Real disposable incomes are set to fall for 19 consecutive quarters, the most prolonged decline since records began over 60 years ago, with tax and benefits policies set to pile even more pressure on living standards and exacerbate inequality.
According to the think tank, the policies would result in an annual average loss of £715 for the poorest households, while the richest third would receive approximately £185.
More worryingly, the Resolution Foundation warned wages will not return to levels seen before the financial crisis until 2025.
Adjusted for 2016 prices, average annual pay peaked in the autumn of 2007 at £31,644 but when inflation is taken into account, that level will not be reached until the middle of the next decade.
The report comes a day after the Office for Budget Responsibility (OBR) downgraded its forecast for economic growth. The OBR now expects Britain's economy to grow by 1.5% in 2017, revised down from the 2% forecast made in March.
Economic growth has also been cut to 1.4% in 2018, 1.3% in both 2019 and 2020, but growth would subsequently pick up back to 1.5%, and finally 1.6% in 2022.
As a result, the Resolution Foundation expects the UK economy to be £42bn smaller in 2022 than previously expected.
Delivering the first Autumn Budget in 21 years on Wednesday (22 November), Philip Hammond unveiled plans to scrap stamp duty for first time buyers up to £300,000, while those buying a home worth up to £500,000 will not have to pay stamp duty on the first £350,000.
The move was part of a broader plan aimed at tackling Britain's ongoing housing issue. Hammond unveiled plans to build 300,000 new homes by 2020, in the "biggest annual increase in housing supply since 1970" and vowed to commit £44bn over the next five years to the housing market.
However, the Resolution Foundation said the changes were a "very poor way to boost home ownership", warning the move could result in prices going up 0.3% instead.
"Faced with a grim economic backdrop the chancellor will see this budget as a political success," said Torsten Bell, the director of the think tank.
"But that would be cold comfort for Britain's families given the bleak outlook it paints for their living standards.
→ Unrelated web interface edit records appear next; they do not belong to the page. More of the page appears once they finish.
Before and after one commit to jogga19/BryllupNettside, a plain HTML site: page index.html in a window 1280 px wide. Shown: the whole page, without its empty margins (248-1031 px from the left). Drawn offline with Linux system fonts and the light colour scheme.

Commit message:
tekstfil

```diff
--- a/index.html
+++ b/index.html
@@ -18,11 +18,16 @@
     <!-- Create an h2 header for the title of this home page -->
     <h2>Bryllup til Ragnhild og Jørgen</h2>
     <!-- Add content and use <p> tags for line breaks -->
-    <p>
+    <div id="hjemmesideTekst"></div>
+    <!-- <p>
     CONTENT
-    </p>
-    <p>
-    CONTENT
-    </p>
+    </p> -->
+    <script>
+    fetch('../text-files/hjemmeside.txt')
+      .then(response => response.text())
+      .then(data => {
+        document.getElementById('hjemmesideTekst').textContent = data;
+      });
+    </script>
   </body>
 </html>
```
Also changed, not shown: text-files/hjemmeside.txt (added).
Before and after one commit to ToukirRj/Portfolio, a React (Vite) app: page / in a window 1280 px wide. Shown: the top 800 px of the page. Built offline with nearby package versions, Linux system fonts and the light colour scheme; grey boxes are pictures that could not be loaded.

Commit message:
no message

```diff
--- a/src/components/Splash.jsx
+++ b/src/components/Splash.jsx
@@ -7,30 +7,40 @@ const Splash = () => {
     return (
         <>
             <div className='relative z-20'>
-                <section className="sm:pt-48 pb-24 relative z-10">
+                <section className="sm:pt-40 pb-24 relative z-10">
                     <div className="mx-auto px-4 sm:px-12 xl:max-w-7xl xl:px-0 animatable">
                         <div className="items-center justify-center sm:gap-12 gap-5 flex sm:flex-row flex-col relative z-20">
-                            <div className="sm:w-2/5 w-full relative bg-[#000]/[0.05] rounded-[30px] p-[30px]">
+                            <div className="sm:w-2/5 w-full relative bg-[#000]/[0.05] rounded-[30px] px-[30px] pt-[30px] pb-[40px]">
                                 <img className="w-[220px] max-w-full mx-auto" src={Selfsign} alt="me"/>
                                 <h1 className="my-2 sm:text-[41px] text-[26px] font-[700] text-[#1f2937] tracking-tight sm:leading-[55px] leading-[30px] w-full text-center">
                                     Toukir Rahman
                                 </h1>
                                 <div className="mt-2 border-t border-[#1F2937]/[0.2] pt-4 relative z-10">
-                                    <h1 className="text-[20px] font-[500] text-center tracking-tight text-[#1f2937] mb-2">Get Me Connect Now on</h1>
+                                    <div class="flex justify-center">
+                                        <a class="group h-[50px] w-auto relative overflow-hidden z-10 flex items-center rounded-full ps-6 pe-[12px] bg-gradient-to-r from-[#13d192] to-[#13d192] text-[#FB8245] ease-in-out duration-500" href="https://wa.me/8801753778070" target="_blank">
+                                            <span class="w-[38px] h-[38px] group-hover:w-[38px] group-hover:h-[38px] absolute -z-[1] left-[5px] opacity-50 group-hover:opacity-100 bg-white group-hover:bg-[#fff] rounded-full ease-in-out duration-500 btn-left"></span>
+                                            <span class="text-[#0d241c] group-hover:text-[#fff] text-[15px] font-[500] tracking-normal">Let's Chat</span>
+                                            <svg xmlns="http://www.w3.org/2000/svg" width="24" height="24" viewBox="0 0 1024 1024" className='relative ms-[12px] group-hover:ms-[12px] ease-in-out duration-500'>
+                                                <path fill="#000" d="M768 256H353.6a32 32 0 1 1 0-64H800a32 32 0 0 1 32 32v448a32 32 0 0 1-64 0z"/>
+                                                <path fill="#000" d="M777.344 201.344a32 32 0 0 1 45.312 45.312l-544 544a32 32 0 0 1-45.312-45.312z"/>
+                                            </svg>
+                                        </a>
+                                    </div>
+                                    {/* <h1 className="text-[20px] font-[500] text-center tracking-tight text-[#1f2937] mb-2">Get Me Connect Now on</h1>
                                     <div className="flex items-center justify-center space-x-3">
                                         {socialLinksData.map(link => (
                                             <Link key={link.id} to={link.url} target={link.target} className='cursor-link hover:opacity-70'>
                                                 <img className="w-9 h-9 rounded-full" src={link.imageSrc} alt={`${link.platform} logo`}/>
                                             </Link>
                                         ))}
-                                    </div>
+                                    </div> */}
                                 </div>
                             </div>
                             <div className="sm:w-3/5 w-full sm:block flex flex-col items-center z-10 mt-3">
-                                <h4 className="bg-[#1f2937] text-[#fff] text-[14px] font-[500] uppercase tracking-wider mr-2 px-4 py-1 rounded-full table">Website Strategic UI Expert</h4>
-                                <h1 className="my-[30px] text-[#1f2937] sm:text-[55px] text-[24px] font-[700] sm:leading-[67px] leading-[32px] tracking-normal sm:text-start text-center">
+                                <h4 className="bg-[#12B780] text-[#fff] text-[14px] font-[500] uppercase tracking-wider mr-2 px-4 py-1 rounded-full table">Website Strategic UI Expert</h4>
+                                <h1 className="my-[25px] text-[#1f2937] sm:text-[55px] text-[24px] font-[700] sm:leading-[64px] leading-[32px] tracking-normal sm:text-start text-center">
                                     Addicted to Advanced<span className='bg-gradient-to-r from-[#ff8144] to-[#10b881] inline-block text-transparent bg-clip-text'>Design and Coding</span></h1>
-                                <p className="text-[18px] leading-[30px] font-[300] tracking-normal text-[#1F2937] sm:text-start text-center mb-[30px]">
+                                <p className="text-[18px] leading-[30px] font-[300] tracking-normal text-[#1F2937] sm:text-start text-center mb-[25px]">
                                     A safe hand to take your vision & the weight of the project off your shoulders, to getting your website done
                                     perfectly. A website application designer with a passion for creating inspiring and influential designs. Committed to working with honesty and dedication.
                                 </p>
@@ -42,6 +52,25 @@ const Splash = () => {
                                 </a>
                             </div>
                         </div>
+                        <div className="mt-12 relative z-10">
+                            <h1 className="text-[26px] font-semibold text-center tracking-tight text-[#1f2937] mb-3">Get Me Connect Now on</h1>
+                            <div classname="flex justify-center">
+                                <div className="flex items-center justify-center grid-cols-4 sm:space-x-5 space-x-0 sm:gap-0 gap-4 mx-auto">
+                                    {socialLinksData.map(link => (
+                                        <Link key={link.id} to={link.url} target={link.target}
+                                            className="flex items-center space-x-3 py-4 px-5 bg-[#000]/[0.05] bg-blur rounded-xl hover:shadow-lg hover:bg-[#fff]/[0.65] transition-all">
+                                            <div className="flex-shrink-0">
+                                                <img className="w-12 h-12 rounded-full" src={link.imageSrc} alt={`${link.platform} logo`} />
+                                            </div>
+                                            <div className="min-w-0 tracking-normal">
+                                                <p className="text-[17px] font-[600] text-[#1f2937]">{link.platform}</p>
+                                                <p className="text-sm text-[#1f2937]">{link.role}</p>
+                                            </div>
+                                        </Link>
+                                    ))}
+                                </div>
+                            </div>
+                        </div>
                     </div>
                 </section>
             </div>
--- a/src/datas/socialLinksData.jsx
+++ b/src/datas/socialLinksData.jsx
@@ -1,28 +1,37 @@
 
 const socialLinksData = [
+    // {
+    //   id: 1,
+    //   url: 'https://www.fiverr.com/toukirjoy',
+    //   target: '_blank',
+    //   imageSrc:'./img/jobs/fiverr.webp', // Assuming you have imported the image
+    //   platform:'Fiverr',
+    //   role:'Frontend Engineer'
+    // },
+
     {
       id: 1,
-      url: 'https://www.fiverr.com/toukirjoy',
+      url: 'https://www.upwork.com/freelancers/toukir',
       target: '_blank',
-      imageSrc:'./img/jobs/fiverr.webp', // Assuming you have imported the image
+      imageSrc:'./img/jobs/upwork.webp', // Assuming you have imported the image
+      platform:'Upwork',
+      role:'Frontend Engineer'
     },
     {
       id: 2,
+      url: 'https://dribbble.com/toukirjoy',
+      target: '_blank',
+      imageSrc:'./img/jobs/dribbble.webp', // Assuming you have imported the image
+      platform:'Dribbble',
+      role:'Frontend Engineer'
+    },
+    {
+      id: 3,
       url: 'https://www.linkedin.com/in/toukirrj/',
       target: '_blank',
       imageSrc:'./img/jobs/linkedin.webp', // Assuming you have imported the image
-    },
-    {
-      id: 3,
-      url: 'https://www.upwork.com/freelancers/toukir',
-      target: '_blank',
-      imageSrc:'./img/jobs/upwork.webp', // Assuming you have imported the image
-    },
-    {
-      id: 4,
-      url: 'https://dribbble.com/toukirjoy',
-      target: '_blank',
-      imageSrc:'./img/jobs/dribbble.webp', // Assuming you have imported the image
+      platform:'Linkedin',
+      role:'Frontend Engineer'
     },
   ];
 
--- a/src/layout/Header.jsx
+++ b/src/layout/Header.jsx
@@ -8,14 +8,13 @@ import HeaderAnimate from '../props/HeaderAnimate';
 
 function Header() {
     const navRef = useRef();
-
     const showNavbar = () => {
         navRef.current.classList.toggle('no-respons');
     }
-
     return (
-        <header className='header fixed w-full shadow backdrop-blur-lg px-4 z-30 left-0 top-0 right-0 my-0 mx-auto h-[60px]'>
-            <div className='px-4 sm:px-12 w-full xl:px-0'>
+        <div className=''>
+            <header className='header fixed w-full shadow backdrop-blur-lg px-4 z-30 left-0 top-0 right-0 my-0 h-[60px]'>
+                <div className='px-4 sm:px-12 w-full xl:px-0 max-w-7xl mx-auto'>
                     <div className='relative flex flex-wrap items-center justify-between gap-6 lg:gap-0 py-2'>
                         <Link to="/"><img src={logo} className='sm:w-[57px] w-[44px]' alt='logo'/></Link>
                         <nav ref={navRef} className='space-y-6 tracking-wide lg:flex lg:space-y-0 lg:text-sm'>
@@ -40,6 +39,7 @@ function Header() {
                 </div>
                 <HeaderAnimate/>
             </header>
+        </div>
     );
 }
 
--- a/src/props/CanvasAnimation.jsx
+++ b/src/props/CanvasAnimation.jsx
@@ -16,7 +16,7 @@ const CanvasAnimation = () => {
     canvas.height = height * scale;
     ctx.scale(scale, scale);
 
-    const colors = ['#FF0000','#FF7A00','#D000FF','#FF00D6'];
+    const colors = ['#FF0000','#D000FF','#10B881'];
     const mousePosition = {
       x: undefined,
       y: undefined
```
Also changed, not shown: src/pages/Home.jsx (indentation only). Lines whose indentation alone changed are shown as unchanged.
"Hopefully the OBR's forecasts will prove to be wrong because, while the first sentence of the Budget document reads 'the United Kingdom has a bright future', the brutal truth is: not on these forecasts it doesn't."